(Records from a collection)

··········

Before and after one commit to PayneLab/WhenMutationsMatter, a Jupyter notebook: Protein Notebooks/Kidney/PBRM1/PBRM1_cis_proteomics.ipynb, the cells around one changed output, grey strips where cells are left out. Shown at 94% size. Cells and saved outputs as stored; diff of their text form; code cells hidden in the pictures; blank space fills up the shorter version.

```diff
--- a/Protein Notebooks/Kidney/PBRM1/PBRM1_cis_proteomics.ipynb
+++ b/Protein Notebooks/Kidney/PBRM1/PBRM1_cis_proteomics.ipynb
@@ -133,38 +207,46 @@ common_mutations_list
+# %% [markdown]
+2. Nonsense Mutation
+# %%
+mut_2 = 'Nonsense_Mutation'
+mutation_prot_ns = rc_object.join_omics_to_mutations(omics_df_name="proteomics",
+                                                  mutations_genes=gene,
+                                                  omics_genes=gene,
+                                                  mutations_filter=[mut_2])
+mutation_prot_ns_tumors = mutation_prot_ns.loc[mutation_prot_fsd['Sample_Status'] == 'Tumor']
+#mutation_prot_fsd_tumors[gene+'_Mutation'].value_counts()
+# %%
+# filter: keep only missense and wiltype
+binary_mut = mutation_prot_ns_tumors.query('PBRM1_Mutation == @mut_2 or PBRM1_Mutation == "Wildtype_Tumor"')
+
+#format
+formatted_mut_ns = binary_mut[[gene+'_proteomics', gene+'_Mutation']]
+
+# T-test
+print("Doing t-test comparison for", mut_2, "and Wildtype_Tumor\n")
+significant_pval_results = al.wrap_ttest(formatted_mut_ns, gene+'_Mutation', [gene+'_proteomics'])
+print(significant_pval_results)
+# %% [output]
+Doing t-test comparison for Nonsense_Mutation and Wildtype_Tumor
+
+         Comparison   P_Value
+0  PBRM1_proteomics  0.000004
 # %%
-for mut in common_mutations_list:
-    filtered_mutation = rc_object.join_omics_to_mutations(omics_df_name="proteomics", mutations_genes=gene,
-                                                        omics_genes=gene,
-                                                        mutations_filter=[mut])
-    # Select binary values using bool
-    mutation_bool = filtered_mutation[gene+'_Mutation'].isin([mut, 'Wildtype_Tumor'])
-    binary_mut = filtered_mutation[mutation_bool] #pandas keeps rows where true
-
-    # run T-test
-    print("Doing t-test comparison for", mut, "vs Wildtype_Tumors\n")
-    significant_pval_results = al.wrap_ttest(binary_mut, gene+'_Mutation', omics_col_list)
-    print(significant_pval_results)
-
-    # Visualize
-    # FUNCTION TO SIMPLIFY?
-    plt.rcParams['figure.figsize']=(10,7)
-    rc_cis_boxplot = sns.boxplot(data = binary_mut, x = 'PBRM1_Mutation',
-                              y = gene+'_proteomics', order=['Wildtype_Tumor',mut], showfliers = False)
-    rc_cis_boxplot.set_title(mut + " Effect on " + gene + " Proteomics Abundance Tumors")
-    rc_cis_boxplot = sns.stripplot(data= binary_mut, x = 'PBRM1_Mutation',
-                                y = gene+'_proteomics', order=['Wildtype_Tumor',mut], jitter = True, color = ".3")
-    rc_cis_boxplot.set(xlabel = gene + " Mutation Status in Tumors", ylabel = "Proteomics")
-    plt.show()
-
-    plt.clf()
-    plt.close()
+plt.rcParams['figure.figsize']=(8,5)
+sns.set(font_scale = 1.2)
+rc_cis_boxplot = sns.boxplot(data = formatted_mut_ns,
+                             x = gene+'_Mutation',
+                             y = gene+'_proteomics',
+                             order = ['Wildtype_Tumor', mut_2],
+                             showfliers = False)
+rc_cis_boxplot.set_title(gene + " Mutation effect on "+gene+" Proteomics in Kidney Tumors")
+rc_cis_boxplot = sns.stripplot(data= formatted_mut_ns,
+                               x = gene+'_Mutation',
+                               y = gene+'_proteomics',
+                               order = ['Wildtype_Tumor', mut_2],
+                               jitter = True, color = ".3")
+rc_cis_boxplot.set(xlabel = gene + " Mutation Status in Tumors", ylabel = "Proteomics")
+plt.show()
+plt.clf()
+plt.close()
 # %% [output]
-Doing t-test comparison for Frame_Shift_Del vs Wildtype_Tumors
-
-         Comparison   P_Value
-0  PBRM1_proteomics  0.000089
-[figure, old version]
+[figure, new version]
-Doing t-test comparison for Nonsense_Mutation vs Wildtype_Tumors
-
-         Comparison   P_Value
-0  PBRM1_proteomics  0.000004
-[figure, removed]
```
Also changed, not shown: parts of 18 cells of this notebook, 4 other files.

··········

WHAT THE TASK ASKS → If a line in the data above holds the string "Doing", copy it.

RESPONSE →
+print("Doing t-test comparison for", mut_2, "and Wildtype_Tumor\n")
+Doing t-test comparison for Nonsense_Mutation and Wildtype_Tumor
-    print("Doing t-test comparison for", mut, "vs Wildtype_Tumors\n")
-Doing t-test comparison for Frame_Shift_Del vs Wildtype_Tumors
-Doing t-test comparison for Nonsense_Mutation vs Wildtype_Tumors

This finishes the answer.